(Source records)
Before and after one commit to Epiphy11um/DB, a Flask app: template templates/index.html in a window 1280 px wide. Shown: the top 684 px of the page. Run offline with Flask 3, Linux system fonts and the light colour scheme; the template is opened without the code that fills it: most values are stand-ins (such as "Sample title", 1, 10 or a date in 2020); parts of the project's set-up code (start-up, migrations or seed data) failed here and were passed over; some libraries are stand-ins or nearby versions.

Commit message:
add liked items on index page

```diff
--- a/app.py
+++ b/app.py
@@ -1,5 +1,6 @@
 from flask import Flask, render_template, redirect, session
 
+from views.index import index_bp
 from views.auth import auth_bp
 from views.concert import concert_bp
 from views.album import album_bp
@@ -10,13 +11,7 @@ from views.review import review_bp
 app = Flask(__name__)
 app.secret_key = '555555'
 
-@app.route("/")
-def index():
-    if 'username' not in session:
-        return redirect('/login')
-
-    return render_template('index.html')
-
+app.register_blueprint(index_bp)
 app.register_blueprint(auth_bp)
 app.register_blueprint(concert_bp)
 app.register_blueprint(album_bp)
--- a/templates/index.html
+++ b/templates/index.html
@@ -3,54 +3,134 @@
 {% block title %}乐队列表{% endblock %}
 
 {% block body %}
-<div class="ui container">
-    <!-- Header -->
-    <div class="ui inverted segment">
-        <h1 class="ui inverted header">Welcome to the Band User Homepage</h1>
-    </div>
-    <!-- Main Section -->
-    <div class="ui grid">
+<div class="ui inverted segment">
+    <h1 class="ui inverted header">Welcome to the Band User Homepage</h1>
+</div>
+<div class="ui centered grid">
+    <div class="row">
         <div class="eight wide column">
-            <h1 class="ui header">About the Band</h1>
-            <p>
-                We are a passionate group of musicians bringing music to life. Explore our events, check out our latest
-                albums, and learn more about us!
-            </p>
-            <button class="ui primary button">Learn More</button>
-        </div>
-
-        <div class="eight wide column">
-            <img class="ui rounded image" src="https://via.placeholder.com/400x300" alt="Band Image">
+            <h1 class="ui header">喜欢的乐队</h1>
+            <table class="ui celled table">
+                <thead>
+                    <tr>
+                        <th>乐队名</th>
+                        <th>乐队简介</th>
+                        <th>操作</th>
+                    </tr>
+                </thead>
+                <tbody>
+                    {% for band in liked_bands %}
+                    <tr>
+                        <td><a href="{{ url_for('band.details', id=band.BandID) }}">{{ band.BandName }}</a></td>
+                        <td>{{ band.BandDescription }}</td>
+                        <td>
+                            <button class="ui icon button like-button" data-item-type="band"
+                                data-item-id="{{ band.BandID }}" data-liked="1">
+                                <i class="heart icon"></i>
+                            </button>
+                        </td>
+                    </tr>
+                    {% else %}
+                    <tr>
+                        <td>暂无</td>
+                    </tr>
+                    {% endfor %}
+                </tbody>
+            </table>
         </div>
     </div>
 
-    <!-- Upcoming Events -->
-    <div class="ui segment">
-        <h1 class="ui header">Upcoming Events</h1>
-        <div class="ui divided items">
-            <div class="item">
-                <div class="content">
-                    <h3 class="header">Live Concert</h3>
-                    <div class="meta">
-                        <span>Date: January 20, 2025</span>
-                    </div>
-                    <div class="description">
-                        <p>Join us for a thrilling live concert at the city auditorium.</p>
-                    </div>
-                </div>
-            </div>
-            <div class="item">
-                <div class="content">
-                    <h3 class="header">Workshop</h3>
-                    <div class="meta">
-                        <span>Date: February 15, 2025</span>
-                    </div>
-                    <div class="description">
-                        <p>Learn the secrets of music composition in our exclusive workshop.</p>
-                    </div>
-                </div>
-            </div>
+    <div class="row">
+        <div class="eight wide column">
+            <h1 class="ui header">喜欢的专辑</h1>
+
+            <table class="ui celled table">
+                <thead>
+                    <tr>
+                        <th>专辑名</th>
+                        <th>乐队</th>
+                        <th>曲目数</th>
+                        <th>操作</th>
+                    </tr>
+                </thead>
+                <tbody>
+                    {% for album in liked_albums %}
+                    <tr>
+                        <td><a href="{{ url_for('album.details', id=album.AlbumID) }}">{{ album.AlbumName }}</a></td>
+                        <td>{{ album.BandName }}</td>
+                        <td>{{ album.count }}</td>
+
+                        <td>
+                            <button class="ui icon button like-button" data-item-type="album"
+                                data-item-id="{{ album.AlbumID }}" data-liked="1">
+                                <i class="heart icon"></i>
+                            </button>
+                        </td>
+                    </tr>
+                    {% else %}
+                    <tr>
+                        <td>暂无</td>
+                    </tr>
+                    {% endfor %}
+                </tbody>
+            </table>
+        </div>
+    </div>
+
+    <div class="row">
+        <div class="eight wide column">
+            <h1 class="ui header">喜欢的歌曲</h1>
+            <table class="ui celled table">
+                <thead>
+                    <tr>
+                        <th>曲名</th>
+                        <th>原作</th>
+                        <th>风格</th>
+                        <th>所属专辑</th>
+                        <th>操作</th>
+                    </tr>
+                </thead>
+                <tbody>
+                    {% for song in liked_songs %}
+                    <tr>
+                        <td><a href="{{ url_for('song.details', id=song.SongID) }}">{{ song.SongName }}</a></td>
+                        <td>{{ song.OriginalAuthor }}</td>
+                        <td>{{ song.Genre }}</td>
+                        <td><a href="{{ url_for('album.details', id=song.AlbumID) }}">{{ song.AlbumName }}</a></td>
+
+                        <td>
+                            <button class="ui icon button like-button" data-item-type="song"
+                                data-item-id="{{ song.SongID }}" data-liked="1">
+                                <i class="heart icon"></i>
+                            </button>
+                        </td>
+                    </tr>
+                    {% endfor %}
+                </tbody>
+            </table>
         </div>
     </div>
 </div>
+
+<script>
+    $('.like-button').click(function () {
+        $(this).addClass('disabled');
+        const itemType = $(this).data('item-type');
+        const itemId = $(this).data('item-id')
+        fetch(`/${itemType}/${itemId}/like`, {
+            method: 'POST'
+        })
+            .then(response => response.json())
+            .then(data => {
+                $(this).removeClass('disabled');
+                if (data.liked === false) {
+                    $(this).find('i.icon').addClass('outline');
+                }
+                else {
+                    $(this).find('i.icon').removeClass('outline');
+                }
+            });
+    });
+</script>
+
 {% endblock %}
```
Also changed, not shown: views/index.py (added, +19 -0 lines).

:: Problem requirements ::
What is needed here is an exact reproduction of all the entries.

:: Task solution ::
Before and after one commit to Epiphy11um/DB, a Flask app: template templates/index.html in a window 1280 px wide. Shown: the top 684 px of the page. Run offline with Flask 3, Linux system fonts and the light colour scheme; the template is opened without the code that fills it: most values are stand-ins (such as "Sample title", 1, 10 or a date in 2020); parts of the project's set-up code (start-up, migrations or seed data) failed here and were passed over; some libraries are stand-ins or nearby versions.

Commit message:
add liked items on index page

```diff
--- a/app.py
+++ b/app.py
@@ -1,5 +1,6 @@
 from flask import Flask, render_template, redirect, session
 
+from views.index import index_bp
 from views.auth import auth_bp
 from views.concert import concert_bp
 from views.album import album_bp
@@ -10,13 +11,7 @@ from views.review import review_bp
 app = Flask(__name__)
 app.secret_key = '555555'
 
-@app.route("/")
-def index():
-    if 'username' not in session:
-        return redirect('/login')
-
-    return render_template('index.html')
-
+app.register_blueprint(index_bp)
 app.register_blueprint(auth_bp)
 app.register_blueprint(concert_bp)
 app.register_blueprint(album_bp)
--- a/templates/index.html
+++ b/templates/index.html
@@ -3,54 +3,134 @@
 {% block title %}乐队列表{% endblock %}
 
 {% block body %}
-<div class="ui container">
-    <!-- Header -->
-    <div class="ui inverted segment">
-        <h1 class="ui inverted header">Welcome to the Band User Homepage</h1>
-    </div>
-    <!-- Main Section -->
-    <div class="ui grid">
+<div class="ui inverted segment">
+    <h1 class="ui inverted header">Welcome to the Band User Homepage</h1>
+</div>
+<div class="ui centered grid">
+    <div class="row">
         <div class="eight wide column">
-            <h1 class="ui header">About the Band</h1>
-            <p>
-                We are a passionate group of musicians bringing music to life. Explore our events, check out our latest
-                albums, and learn more about us!
-            </p>
-            <button class="ui primary button">Learn More</button>
-        </div>
-
-        <div class="eight wide column">
-            <img class="ui rounded image" src="https://via.placeholder.com/400x300" alt="Band Image">
+            <h1 class="ui header">喜欢的乐队</h1>
+            <table class="ui celled table">
+                <thead>
+                    <tr>
+                        <th>乐队名</th>
+                        <th>乐队简介</th>
+                        <th>操作</th>
+                    </tr>
+                </thead>
+                <tbody>
+                    {% for band in liked_bands %}
+                    <tr>
+                        <td><a href="{{ url_for('band.details', id=band.BandID) }}">{{ band.BandName }}</a></td>
+                        <td>{{ band.BandDescription }}</td>
+                        <td>
+                            <button class="ui icon button like-button" data-item-type="band"
+                                data-item-id="{{ band.BandID }}" data-liked="1">
+                                <i class="heart icon"></i>
+                            </button>
+                        </td>
+                    </tr>
+                    {% else %}
+                    <tr>
+                        <td>暂无</td>
+                    </tr>
+                    {% endfor %}
+                </tbody>
+            </table>
         </div>
     </div>
 
-    <!-- Upcoming Events -->
-    <div class="ui segment">
-        <h1 class="ui header">Upcoming Events</h1>
-        <div class="ui divided items">
-            <div class="item">
-                <div class="content">
-                    <h3 class="header">Live Concert</h3>
-                    <div class="meta">
-                        <span>Date: January 20, 2025</span>
-                    </div>
-                    <div class="description">
-                        <p>Join us for a thrilling live concert at the city auditorium.</p>
-                    </div>
-                </div>
-            </div>
-            <div class="item">
-                <div class="content">
-                    <h3 class="header">Workshop</h3>
-                    <div class="meta">
-                        <span>Date: February 15, 2025</span>
-                    </div>
-                    <div class="description">
-                        <p>Learn the secrets of music composition in our exclusive workshop.</p>
-                    </div>
-                </div>
-            </div>
+    <div class="row">
+        <div class="eight wide column">
+            <h1 class="ui header">喜欢的专辑</h1>
+
+            <table class="ui celled table">
+                <thead>
+                    <tr>
+                        <th>专辑名</th>
+                        <th>乐队</th>
+                        <th>曲目数</th>
+                        <th>操作</th>
+                    </tr>
+                </thead>
+                <tbody>
+                    {% for album in liked_albums %}
+                    <tr>
+                        <td><a href="{{ url_for('album.details', id=album.AlbumID) }}">{{ album.AlbumName }}</a></td>
+                        <td>{{ album.BandName }}</td>
+                        <td>{{ album.count }}</td>
+
+                        <td>
+                            <button class="ui icon button like-button" data-item-type="album"
+                                data-item-id="{{ album.AlbumID }}" data-liked="1">
+                                <i class="heart icon"></i>
+                            </button>
+                        </td>
+                    </tr>
+                    {% else %}
+                    <tr>
+                        <td>暂无</td>
+                    </tr>
+                    {% endfor %}
+                </tbody>
+            </table>
+        </div>
+    </div>
+
+    <div class="row">
+        <div class="eight wide column">
+            <h1 class="ui header">喜欢的歌曲</h1>
+            <table class="ui celled table">
+                <thead>
+                    <tr>
+                        <th>曲名</th>
+                        <th>原作</th>
+                        <th>风格</th>
+                        <th>所属专辑</th>
+                        <th>操作</th>
+                    </tr>
+                </thead>
+                <tbody>
+                    {% for song in liked_songs %}
+                    <tr>
+                        <td><a href="{{ url_for('song.details', id=song.SongID) }}">{{ song.SongName }}</a></td>
+                        <td>{{ song.OriginalAuthor }}</td>
+                        <td>{{ song.Genre }}</td>
+                        <td><a href="{{ url_for('album.details', id=song.AlbumID) }}">{{ song.AlbumName }}</a></td>
+
+                        <td>
+                            <button class="ui icon button like-button" data-item-type="song"
+                                data-item-id="{{ song.SongID }}" data-liked="1">
+                                <i class="heart icon"></i>
+                            </button>
+                        </td>
+                    </tr>
+                    {% endfor %}
+                </tbody>
+            </table>
         </div>
     </div>
 </div>
+
+<script>
+    $('.like-button').click(function () {
+        $(this).addClass('disabled');
+        const itemType = $(this).data('item-type');
+        const itemId = $(this).data('item-id')
+        fetch(`/${itemType}/${itemId}/like`, {
+            method: 'POST'
+        })
+            .then(response => response.json())
+            .then(data => {
+                $(this).removeClass('disabled');
+                if (data.liked === false) {
+                    $(this).find('i.icon').addClass('outline');
+                }
+                else {
+                    $(this).find('i.icon').removeClass('outline');
+                }
+            });
+    });
+</script>
+
 {% endblock %}
```
Also changed, not shown: views/index.py (added, +19 -0 lines).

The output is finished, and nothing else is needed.